A judge says no prudent pilot would have attempted to take off from Queenstown in the circumstances faced by a Pacific Blue pilot three years ago.
The pilot took off in near-darkness with 70 passengers and crew on the Boeing 737 and has been
found guilty of carelessly operating an aircraft. No date has yet been set for sentencing.
The pilot has name suppression and denied the charge in the Queenstown District Court. It relates to Sydney-bound flight from mountainous resort town in the South Island on 22 June 2010.
In his ruling released on Friday, Judge Kevin Phillipssaid the pilot breached Pacific Blue's document detailing safety procedures.
The Exposition states that departures can only happen in daylight hours - with all take-offs to occur at least 30 minutes before evening civil twilight (ECT).
That is to allow for what it calls "visual reference manuoeuvering" - being able to see what is outside the plane - in this case mountains - in order to avoid them.
The Pacific Blue plane had arrived in Queenstown at 3.15pm, where weather conditions were poor with low cloud, rain and wind and not suitable for take-off. By 4.30pm when the flight was to leave, conditions hadn't improved and some flights had already been cancelled.
Judge Phillips said given factors such as poor light, cloud cover and cross-winds, no reasonable and prudent pilot would have attempted to take off that day.
The judge said the pilot ignored the mandatory requirements and, in their place, used his planned and self-designed contingency.
He said that plan did not follow the Exposition requirements in terms of what should be done if the engine failed shortly after take-off and that in using "guesstimates", the pilot disregarded the alternate plan that he had trained for which was to return to Queenstown airport if there was trouble.
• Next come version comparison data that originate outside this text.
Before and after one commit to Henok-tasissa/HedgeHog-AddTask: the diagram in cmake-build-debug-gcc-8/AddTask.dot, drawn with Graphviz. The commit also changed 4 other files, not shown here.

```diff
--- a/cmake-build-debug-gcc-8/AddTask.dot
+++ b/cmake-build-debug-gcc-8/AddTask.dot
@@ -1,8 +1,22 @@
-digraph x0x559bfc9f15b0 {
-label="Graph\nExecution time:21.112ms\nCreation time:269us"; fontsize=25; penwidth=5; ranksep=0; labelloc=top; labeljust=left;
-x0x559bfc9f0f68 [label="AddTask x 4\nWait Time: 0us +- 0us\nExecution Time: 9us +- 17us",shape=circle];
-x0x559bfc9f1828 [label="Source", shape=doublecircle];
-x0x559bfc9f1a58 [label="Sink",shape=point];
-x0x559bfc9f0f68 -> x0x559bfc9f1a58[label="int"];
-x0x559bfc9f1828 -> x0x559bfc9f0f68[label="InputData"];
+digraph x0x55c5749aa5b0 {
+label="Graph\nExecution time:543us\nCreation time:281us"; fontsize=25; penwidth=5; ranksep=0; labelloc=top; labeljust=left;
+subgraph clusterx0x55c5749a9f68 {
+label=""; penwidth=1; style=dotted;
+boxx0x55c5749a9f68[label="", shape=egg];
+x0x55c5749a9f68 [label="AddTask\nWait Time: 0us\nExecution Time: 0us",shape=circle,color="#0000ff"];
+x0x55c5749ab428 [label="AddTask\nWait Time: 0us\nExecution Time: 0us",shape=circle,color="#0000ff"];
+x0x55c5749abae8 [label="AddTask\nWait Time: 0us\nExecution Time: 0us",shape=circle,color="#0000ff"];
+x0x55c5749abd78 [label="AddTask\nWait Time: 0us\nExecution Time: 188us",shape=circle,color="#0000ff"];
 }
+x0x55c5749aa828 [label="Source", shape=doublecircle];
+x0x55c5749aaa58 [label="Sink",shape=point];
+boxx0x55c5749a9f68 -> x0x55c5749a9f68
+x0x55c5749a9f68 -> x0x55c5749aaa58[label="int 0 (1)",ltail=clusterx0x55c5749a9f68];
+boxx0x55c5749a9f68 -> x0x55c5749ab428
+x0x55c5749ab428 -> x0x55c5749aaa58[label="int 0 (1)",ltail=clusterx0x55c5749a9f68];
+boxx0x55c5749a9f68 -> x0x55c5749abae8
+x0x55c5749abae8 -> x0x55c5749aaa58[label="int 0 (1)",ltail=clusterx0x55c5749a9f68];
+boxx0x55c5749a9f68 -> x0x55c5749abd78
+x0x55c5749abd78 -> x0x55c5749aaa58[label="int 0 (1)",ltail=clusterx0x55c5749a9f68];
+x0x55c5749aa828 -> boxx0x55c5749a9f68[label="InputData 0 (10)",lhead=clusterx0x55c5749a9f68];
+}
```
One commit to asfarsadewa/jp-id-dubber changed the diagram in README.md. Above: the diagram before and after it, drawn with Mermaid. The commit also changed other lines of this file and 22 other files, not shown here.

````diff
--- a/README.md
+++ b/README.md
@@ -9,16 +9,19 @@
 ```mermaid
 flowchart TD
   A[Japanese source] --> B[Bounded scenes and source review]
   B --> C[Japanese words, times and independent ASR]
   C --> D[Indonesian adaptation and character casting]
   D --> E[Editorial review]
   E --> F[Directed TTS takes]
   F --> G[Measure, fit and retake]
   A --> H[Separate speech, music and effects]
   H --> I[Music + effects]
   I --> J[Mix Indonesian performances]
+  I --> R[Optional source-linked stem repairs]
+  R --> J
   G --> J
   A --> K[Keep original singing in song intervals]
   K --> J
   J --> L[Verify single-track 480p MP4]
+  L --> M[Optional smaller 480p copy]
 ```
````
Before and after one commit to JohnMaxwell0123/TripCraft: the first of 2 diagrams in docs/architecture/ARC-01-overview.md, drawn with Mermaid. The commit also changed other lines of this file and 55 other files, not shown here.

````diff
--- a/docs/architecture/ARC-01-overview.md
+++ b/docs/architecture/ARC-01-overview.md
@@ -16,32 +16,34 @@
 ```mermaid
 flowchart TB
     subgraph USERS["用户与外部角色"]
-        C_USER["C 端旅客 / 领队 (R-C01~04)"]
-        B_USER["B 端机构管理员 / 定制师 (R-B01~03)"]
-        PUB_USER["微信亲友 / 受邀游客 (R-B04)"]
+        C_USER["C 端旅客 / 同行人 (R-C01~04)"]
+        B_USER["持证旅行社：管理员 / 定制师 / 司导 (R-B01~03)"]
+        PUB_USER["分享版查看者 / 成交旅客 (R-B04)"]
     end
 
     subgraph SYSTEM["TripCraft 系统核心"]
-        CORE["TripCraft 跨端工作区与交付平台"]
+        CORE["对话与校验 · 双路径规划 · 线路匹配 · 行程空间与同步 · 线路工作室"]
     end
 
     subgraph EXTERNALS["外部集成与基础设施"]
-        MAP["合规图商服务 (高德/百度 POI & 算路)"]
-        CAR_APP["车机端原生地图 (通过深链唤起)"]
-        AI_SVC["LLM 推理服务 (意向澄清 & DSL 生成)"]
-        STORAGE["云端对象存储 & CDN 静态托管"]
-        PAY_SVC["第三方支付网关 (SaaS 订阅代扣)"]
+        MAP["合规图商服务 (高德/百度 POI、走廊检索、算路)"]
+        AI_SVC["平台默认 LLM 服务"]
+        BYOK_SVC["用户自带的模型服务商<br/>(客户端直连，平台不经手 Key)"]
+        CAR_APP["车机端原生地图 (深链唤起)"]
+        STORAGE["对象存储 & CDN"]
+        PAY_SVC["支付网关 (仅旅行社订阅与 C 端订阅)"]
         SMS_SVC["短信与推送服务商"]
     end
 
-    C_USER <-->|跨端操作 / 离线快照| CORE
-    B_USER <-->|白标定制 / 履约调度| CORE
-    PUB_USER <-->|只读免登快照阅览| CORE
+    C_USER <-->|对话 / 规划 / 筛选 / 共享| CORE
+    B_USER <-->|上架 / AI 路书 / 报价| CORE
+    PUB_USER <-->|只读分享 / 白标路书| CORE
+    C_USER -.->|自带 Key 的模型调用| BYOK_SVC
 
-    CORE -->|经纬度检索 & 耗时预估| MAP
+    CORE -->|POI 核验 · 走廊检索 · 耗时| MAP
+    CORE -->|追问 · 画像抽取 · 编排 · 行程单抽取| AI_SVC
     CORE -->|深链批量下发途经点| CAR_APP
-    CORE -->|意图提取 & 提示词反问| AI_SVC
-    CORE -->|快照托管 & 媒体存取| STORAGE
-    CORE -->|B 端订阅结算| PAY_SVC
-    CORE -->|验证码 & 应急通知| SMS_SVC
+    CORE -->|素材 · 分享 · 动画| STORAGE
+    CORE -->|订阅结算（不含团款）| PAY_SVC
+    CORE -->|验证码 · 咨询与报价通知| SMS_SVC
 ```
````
Safety margins compromised
Judge Kevin Phillips said taking into account the nature of the Boeing 737, the surrouding terrain and the proximity of Lake Wakatipu, the safety margins at the time were seriously impacted on.
The prosecution said that after take-off, the pilot had to fly at about 1000 feet to avoid entering low cloud and then had to descend by 300 feet above Lake Wakatipu, triggering alerts - mainly "don't sink".
It said the pilot was forced to reduce speed in such a way that he then could not engage the auto pilot. The plane then banked sharply and excessively to turn around, setting off another alert to get the pilot to bring the Boeing back within the normal range.
The defence response to the alerts was that they were unremarkable. It argued that the role of the Exposition document is to do no more than detail directions, policies and procedures for the "use and guidance" of flight and cabin crew - and that it is not in prescriptive language because the terms "must comply" are not used.
Pilots' Association disappointed
The Airline Pilots' Association said on Friday the three-year judicial process has been very difficult for the pilot and his family and the guilty verdict is disappointing.
It would not comment further, saying that may prejudice any appeal.
Pacific Blue released a short statement, saying it has received the judgement regarding the pilot and is reviewing the document.
The Civil Aviation Authority welcomed the decision, saying it is a powerful reminder of the need for all those involved in civil aviaition to maintain the highest professional standards.